, which plan to develop HP’s Virtual Server Environment Quick Start software to help load in BEA’s WebLogic Server 8.1 and Oracle’s 9i Real Application Clusters with the Serviceguard extension as a sort of pre-install on select HP servers. HP said it would make the customizable systems available in early 2004 through its HP Services division.
Another pre-configured area is HP’s new enterprise desktop hardware
offerings. Dubbed its Consolidated Client Infrastructure (CCI), the
configuration consists of an HP Thin Client that connects to a network with a secure log-in to a blade PC running Microsoft Windows XP Professional and network storage located in a centralized data center.
In the event of a blade PC failure, HP said management software
automatically relocates the computing power from a new blade to the end user, who can then log back on with access to personal data in about a minute. In the back room, HP said IT managers simply remove and replace the failed blade; the management software can automatically configure the new blade and place it back in the blade pool typically in less than an hour.
HP said its blade PC, which features Transmeta
Efficeon processors, is expected to be available in the United States and Canada in at the first quarter of 2004. The company already has pilot programs running in both countries and is evaluating the process.
HP is offering customized versions of its Thin Clients, new HP blade PCs, network storage, complete solution implementation, training and a support contract start at less than $1,500 per seat.
But is HP taking its cues from rivals or moving ahead of the curve with these latest announcements? Even Nick van der Zweep, director of utility computing and virtualization admits that HP’s desktop blade reeks of Sun Microsystems’
Sun Ray clients, that its “Pay Per Use” pricing is similar to IBM’s e-business “on demand”. Still, he said, HP has what others don’t: Compaq.
Prior to their merger, HP and Compaq maintained that they each had launched computing on demand/utility computing initiatives ahead of competitors — albeit in a less sophisticated arrangement than now — that gave HP a head start.
“Back then, computing on demand wasn’t much more than an alternative financing scheme to push hardware sales,” Giera said. “You ‘bought pre-configured hardware and it sat on your computer room floor — or in the
warehouse, until such time as you needed it. When you put the devices into production, you got billed. The flaw in all of this initially was that there

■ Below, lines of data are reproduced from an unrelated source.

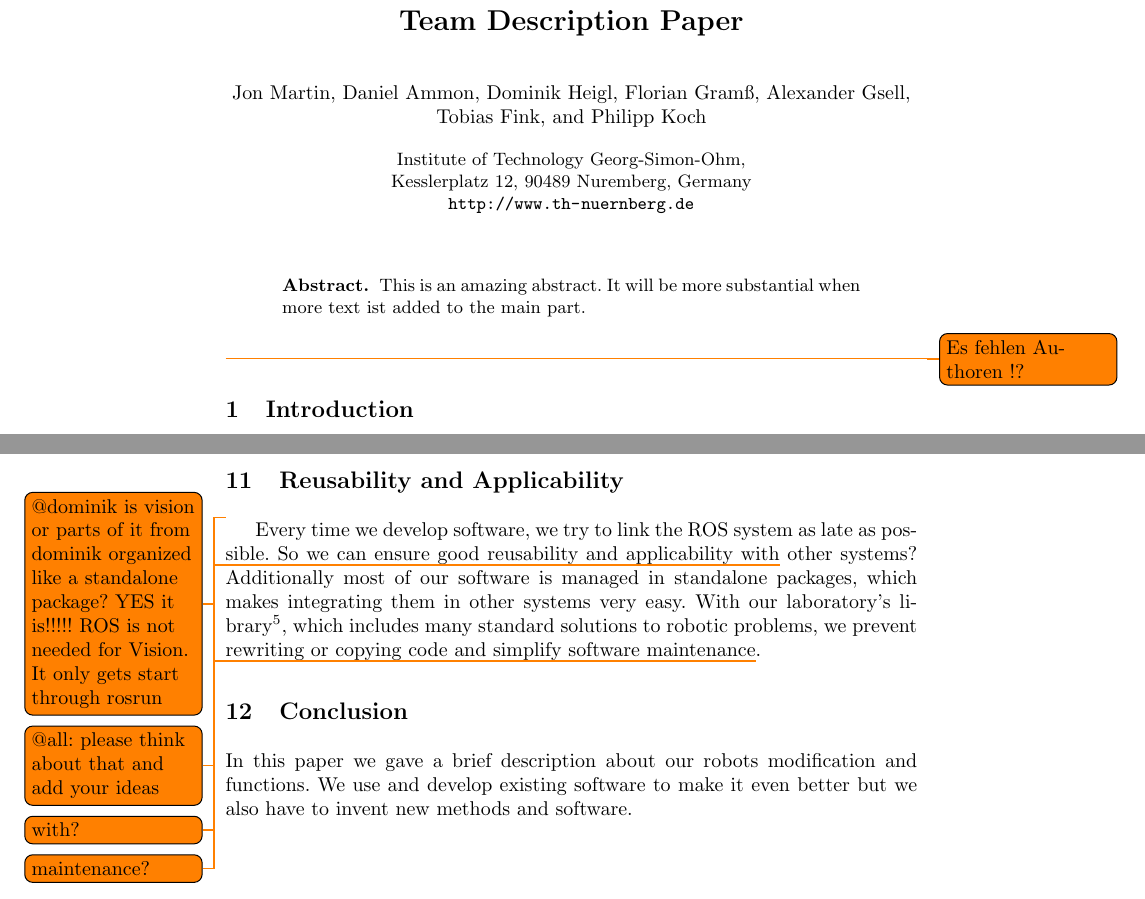
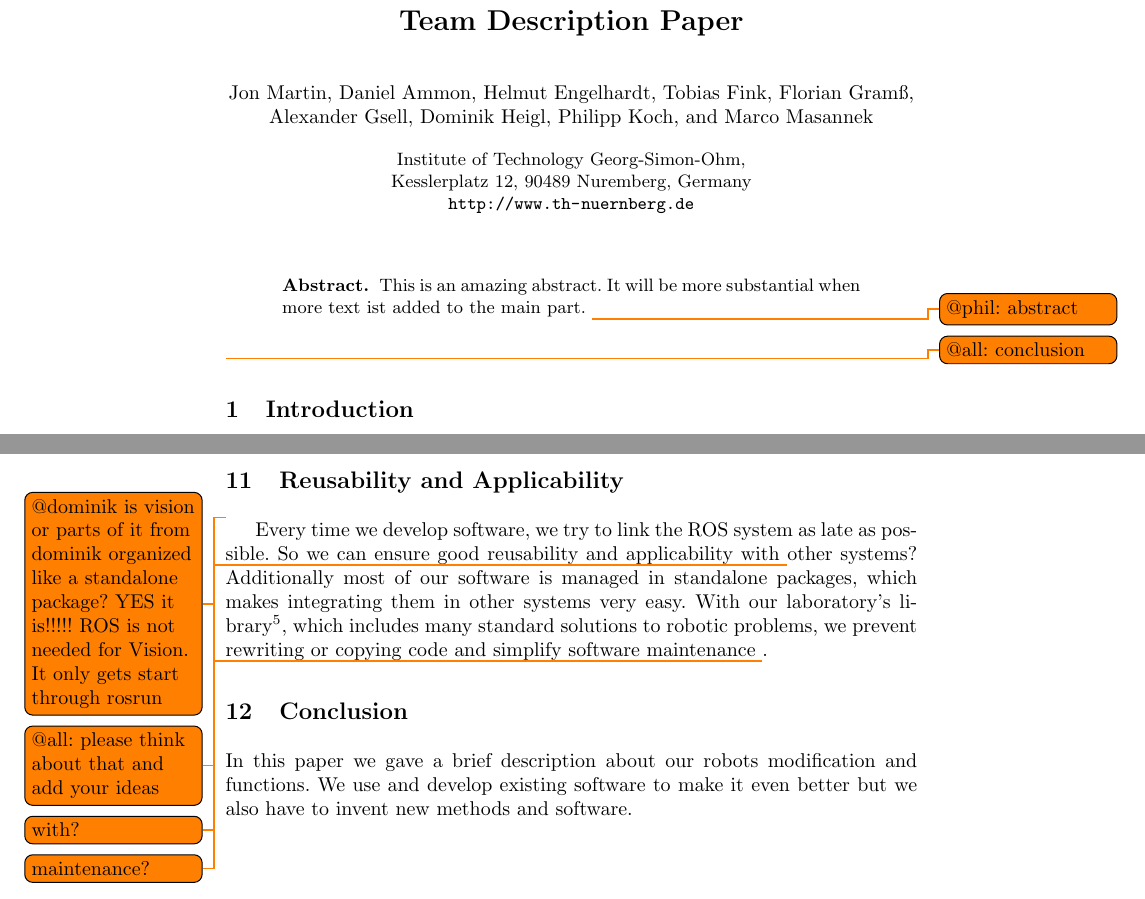
Before and after one commit to amndan/TDP_RaW, a LaTeX paper (tex/tdp_main.tex): two parts of pages 1 and 8 of 9, joined at a grey line, cut so that both start at the same text. Compiled offline with pdfLaTeX.

Commit message:
added authors and todos

```diff
--- a/tex/tdp_main.tex
+++ b/tex/tdp_main.tex
@@ -50,7 +50,7 @@
 \author{Jon Martin
 %\thanks{Please note that the LNCS Editorial assumes that all authors have used
 %the western naming convention, with given names preceding surnames. This determines the structure of the names in the running heads and the author index.}
-\and Daniel Ammon\and Dominik Heigl\and Florian Gram{\ss} \and Alexander Gsell \and Tobias Fink \and Philipp Koch
+\and Daniel Ammon \and Helmut Engelhardt \and Tobias Fink \and Florian Gram{\ss} \and Alexander Gsell \and Dominik Heigl   \and Philipp Koch \and Marco Masannek
 %\and\\
 %Anna Kramer\and Leonie Kunz\and Christine Rei\ss\and\\
 %Nicole Sator\and Erika Siebert-Cole\and Peter Stra\ss er
@@ -78,10 +78,12 @@ Kesslerplatz 12, 90489 Nuremberg, Germany\\
 
 
 \begin{abstract}
-This is an amazing abstract. It will be more substantial when more text ist added to the main part.
+This is an amazing abstract. It will be more substantial when more text ist added to the main part. \todo{@phil: abstract}
 \end{abstract}
 
-\todo{Es fehlen Authoren !?}
+
+\todo{@all: conclusion}
+
 \section{Introduction}
 \input{introduction.tex}
 
```
Also changed, not shown: tex/reusability.tex (+1 -1 lines).
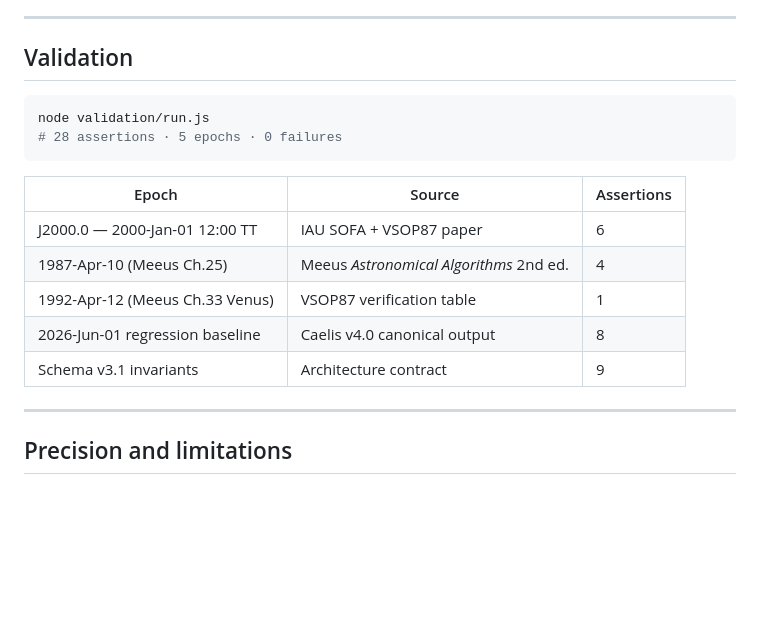
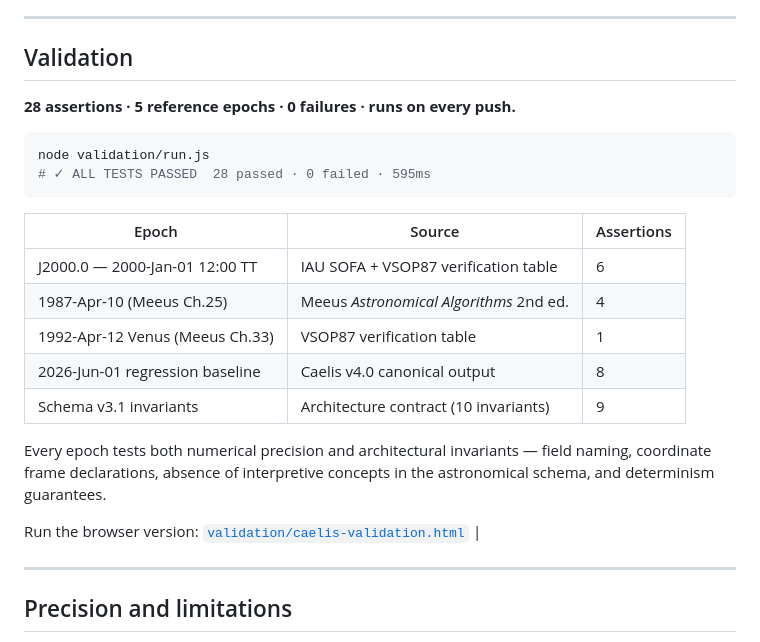
Before and after one commit to HermeticaLabs/caelis-engine, a Markdown page: README.md, the part around the change. GitHub-like rendering; blank space fills up the shorter version.

````diff
--- a/README.md
+++ b/README.md
@@ -286,18 +286,24 @@ Caelis Engine is the only option that combines scientific-grade algorithms with
 
 ## Validation
 
+**28 assertions · 5 reference epochs · 0 failures · runs on every push.**
+
 ```bash
 node validation/run.js
-# 28 assertions · 5 epochs · 0 failures
+# ✓ ALL TESTS PASSED  28 passed · 0 failed · 595ms
 ```
 
 | Epoch | Source | Assertions |
 |---|---|---|
-| J2000.0 — 2000-Jan-01 12:00 TT | IAU SOFA + VSOP87 paper | 6 |
+| J2000.0 — 2000-Jan-01 12:00 TT | IAU SOFA + VSOP87 verification table | 6 |
 | 1987-Apr-10 (Meeus Ch.25) | Meeus *Astronomical Algorithms* 2nd ed. | 4 |
-| 1992-Apr-12 (Meeus Ch.33 Venus) | VSOP87 verification table | 1 |
+| 1992-Apr-12 Venus (Meeus Ch.33) | VSOP87 verification table | 1 |
 | 2026-Jun-01 regression baseline | Caelis v4.0 canonical output | 8 |
-| Schema v3.1 invariants | Architecture contract | 9 |
+| Schema v3.1 invariants | Architecture contract (10 invariants) | 9 |
+
+Every epoch tests both numerical precision and architectural invariants — field naming, coordinate frame declarations, absence of interpretive concepts in the astronomical schema, and determinism guarantees.
+
+Run the browser version: [`validation/caelis-validation.html`](validation/caelis-validation.html) |
 
 ---
 
````
Also changed, not shown: docs/CAELIS_ENGINE_ROADMAP_v4_0.md (+12 -38 lines).
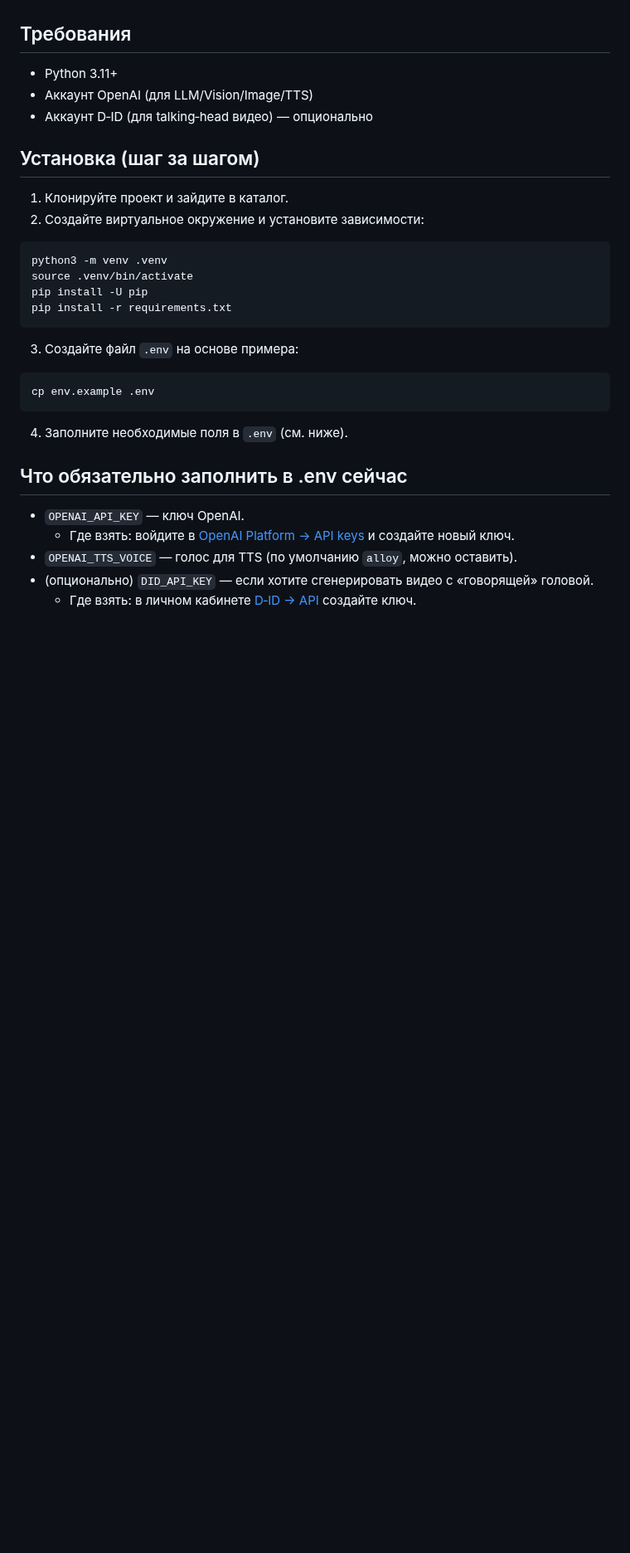
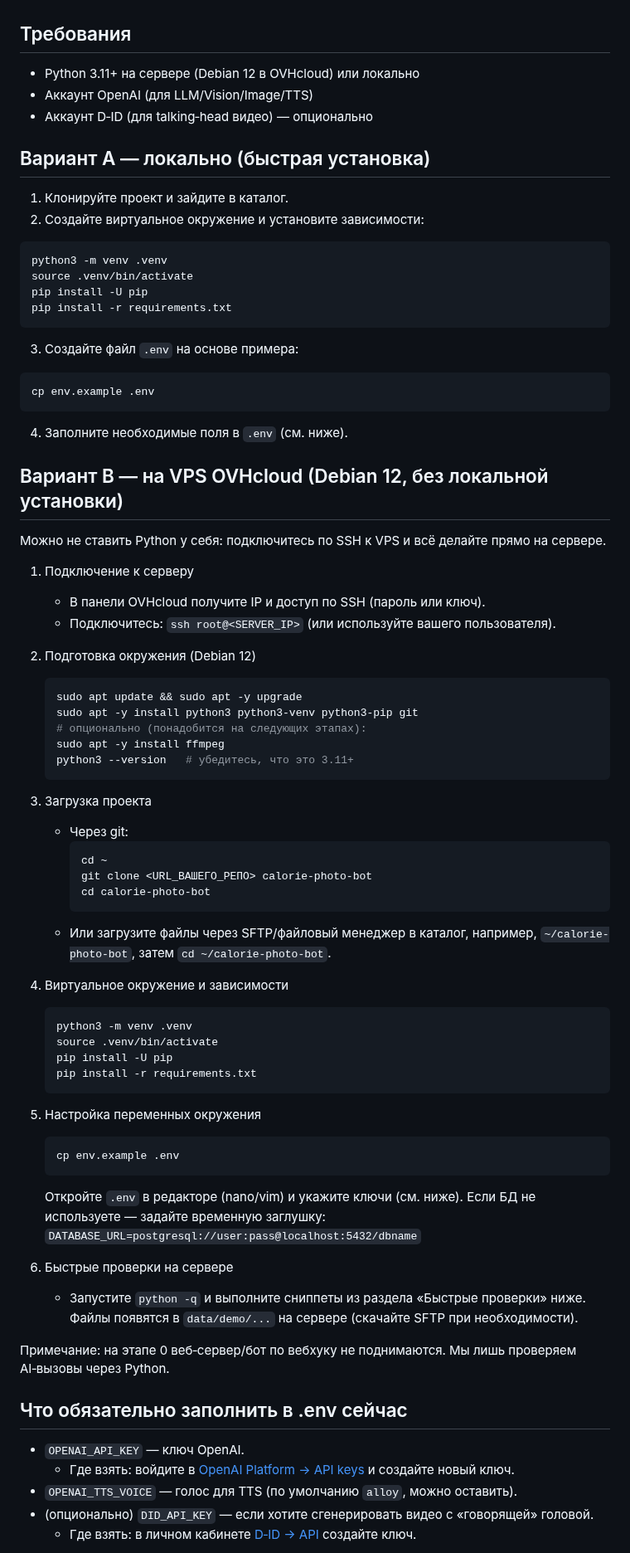
Before and after one commit to evsevm-oss/botult, a Markdown page: README.md, the part around one of its changes. Shown at 83% size. Drawn GitHub-style; blank space fills up the shorter version.

Commit message:
docs: migrate setup to OVHcloud Debian 12 VPS; replace Beget section; allow manual smoke-tests on server

````diff
--- a/README.md
+++ b/README.md
@@ -3,11 +3,11 @@
 Этот репозиторий подготовлен под MVP согласно `docs/roadmap.md` (этап 0). Ниже — пошаговая инструкция для новичка: как установить зависимости, куда положить ключи и как быстро проверить AI‑функции (картинка/голос/видео‑аватар).
 
 ## Требования
-- Python 3.11+
+- Python 3.11+ на сервере (Debian 12 в OVHcloud) или локально
 - Аккаунт OpenAI (для LLM/Vision/Image/TTS)
 - Аккаунт D‑ID (для talking‑head видео) — опционально
 
-## Установка (шаг за шагом)
+## Вариант A — локально (быстрая установка)
 1) Клонируйте проект и зайдите в каталог.
 2) Создайте виртуальное окружение и установите зависимости:
 ```bash
@@ -22,6 +22,51 @@ cp env.example .env
 ```
 4) Заполните необходимые поля в `.env` (см. ниже).
 
+## Вариант B — на VPS OVHcloud (Debian 12, без локальной установки)
+Можно не ставить Python у себя: подключитесь по SSH к VPS и всё делайте прямо на сервере.
+
+1) Подключение к серверу
+   - В панели OVHcloud получите IP и доступ по SSH (пароль или ключ).
+   - Подключитесь: `ssh root@<SERVER_IP>` (или используйте вашего пользователя).
+
+2) Подготовка окружения (Debian 12)
+   ```bash
+   sudo apt update && sudo apt -y upgrade
+   sudo apt -y install python3 python3-venv python3-pip git
+   # опционально (понадобится на следующих этапах):
+   sudo apt -y install ffmpeg
+   python3 --version   # убедитесь, что это 3.11+
+   ```
+
+3) Загрузка проекта
+   - Через git:
+     ```bash
+     cd ~
+     git clone <URL_ВАШЕГО_РЕПО> calorie-photo-bot
+     cd calorie-photo-bot
+     ```
+   - Или загрузите файлы через SFTP/файловый менеджер в каталог, например, `~/calorie-photo-bot`, затем `cd ~/calorie-photo-bot`.
+
+4) Виртуальное окружение и зависимости
+   ```bash
+   python3 -m venv .venv
+   source .venv/bin/activate
+   pip install -U pip
+   pip install -r requirements.txt
+   ```
+
+5) Настройка переменных окружения
+   ```bash
+   cp env.example .env
+   ```
+   Откройте `.env` в редакторе (nano/vim) и укажите ключи (см. ниже). Если БД не используете — задайте временную заглушку:
+   `DATABASE_URL=postgresql://user:pass@localhost:5432/dbname`
+
+6) Быстрые проверки на сервере
+   - Запустите `python -q` и выполните сниппеты из раздела «Быстрые проверки» ниже. Файлы появятся в `data/demo/...` на сервере (скачайте SFTP при необходимости).
+
+Примечание: на этапе 0 веб‑сервер/бот по вебхуку не поднимаются. Мы лишь проверяем AI‑вызовы через Python.
+
 ## Что обязательно заполнить в .env сейчас
 - `OPENAI_API_KEY` — ключ OpenAI.
   - Где взять: войдите в [OpenAI Platform → API keys](https://platform.openai.com/api-keys) и создайте новый ключ.
````
Also changed, not shown: other parts of README.md (+4 -0 lines), docs/roadmap.md (+8 -1 lines).
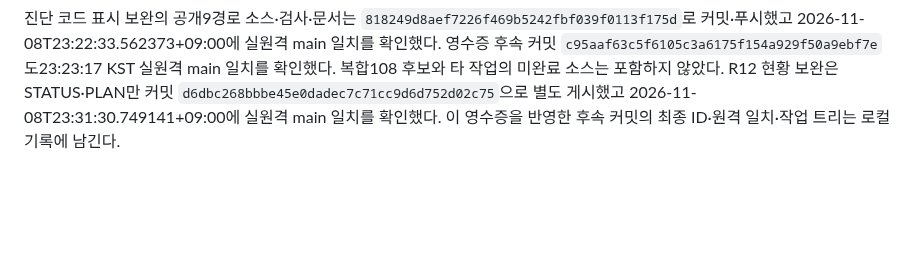
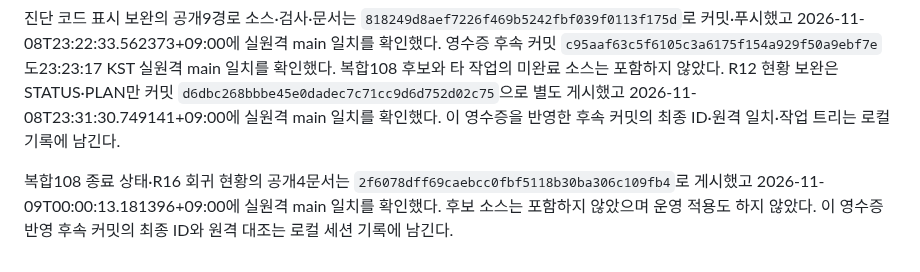
Before and after one commit to 0patata0/Groot_AI_SOC, a Markdown page: STATUS.md, the part around the change. Drawn GitHub-style; blank space fills up the shorter version.

Commit message:
docs: record compound status publication receipt

```diff
--- a/STATUS.md
+++ b/STATUS.md
@@ -65,3 +65,5 @@
 공개17경로 소스·문서 커밋 `24e5aa453ff322e43750503bc4c57436acc9136a` 푸시 완료, 2026-11-08T21:17:54.486463+09:00 실원격 main 일치 확인. 이 게시 영수증을 반영한 STATUS 후속 커밋도 자동 게시하며 최종 커밋·원격 일치·작업 트리 결과는 로컬 기록에 남긴다. 타 작업의 Ansible/NAT/topology/혼합시험 변경은 보존하여 전체 작업 트리는 깨끗하지 않으며, 이번 작업과 함께 게시하지 않았다.
 
 진단 코드 표시 보완의 공개9경로 소스·검사·문서는 `818249d8aef7226f469b5242fbf039f0113f175d`로 커밋·푸시했고 2026-11-08T23:22:33.562373+09:00에 실원격 main 일치를 확인했다. 영수증 후속 커밋 `c95aaf63c5f6105c3a6175f154a929f50a9ebf7e`도23:23:17 KST 실원격 main 일치를 확인했다. 복합108 후보와 타 작업의 미완료 소스는 포함하지 않았다. R12 현황 보완은 STATUS·PLAN만 커밋 `d6dbc268bbbe45e0dadec7c71cc9d6d752d02c75`으로 별도 게시했고 2026-11-08T23:31:30.749141+09:00에 실원격 main 일치를 확인했다. 이 영수증을 반영한 후속 커밋의 최종 ID·원격 일치·작업 트리는 로컬 기록에 남긴다.
+
+복합108 종료 상태·R16 회귀 현황의 공개4문서는 `2f6078dff69caebcc0fbf5118b30ba306c109fb4`로 게시했고 2026-11-09T00:00:13.181396+09:00에 실원격 main 일치를 확인했다. 후보 소스는 포함하지 않았으며 운영 적용도 하지 않았다. 이 영수증 반영 후속 커밋의 최종 ID와 원격 대조는 로컬 세션 기록에 남긴다.
```
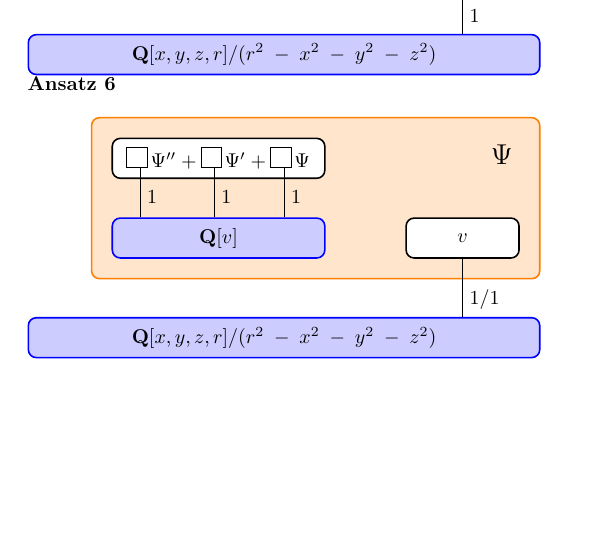
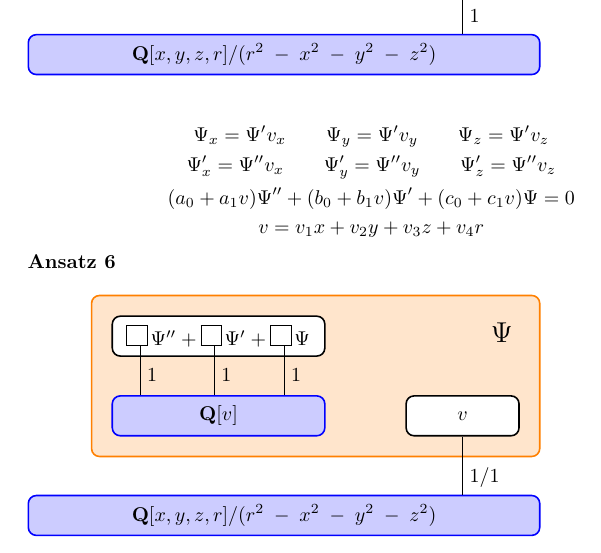
Before and after one commit to BrentBaccala/Papers, a LaTeX paper (NewSol/NewSol.tex): part of page 14 of 21, cut so that both start at the same text, the shorter picture padded with empty space. Compiled offline with pdfLaTeX.

Commit message:
NewSol: add equations to ansatz 5

```diff
--- a/NewSol/NewSol.tex
+++ b/NewSol/NewSol.tex
@@ -598,6 +598,27 @@ denominator.
     \draw[degree] (v.south) -- (v.south|-base.north) node[right,pos=0.7] {1};
   \end{tikzpicture}
 
+\begin{equation*}
+\begin{gathered}
+\begin{comment}
+\Psi_x = \frac{\Psi'}{v_x} \qquad
+\Psi_y = \frac{\Psi'}{v_y} \qquad
+\Psi_z = \frac{\Psi'}{v_z} \\
+\Psi'_x = \frac{\Psi''}{v_x} \qquad
+\Psi'_y = \frac{\Psi''}{v_y} \qquad
+\Psi'_z = \frac{\Psi''}{v_z} \\
+\end{comment}
+\Psi_x = \Psi' v_x \qquad
+\Psi_y = \Psi' v_y \qquad
+\Psi_z = \Psi' v_z \\
+\Psi'_x = \Psi'' v_x \qquad
+\Psi'_y = \Psi'' v_y \qquad
+\Psi'_z = \Psi'' v_z \\
+(a_0 + a_1 v) \Psi'' + (b_0 + b_1 v) \Psi' + (c_0 + c_1 v) \Psi = 0 \\
+v = v_1 x + v_2 y + v_3 z + v_4 r
+\end{gathered}
+\end{equation*}
+
 \vbox{
 {\bf Ansatz 6}
 
```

was no way to scale down. You could scale up, or scale out, but not down.”
But with the advance of pay-per-use, that is changing.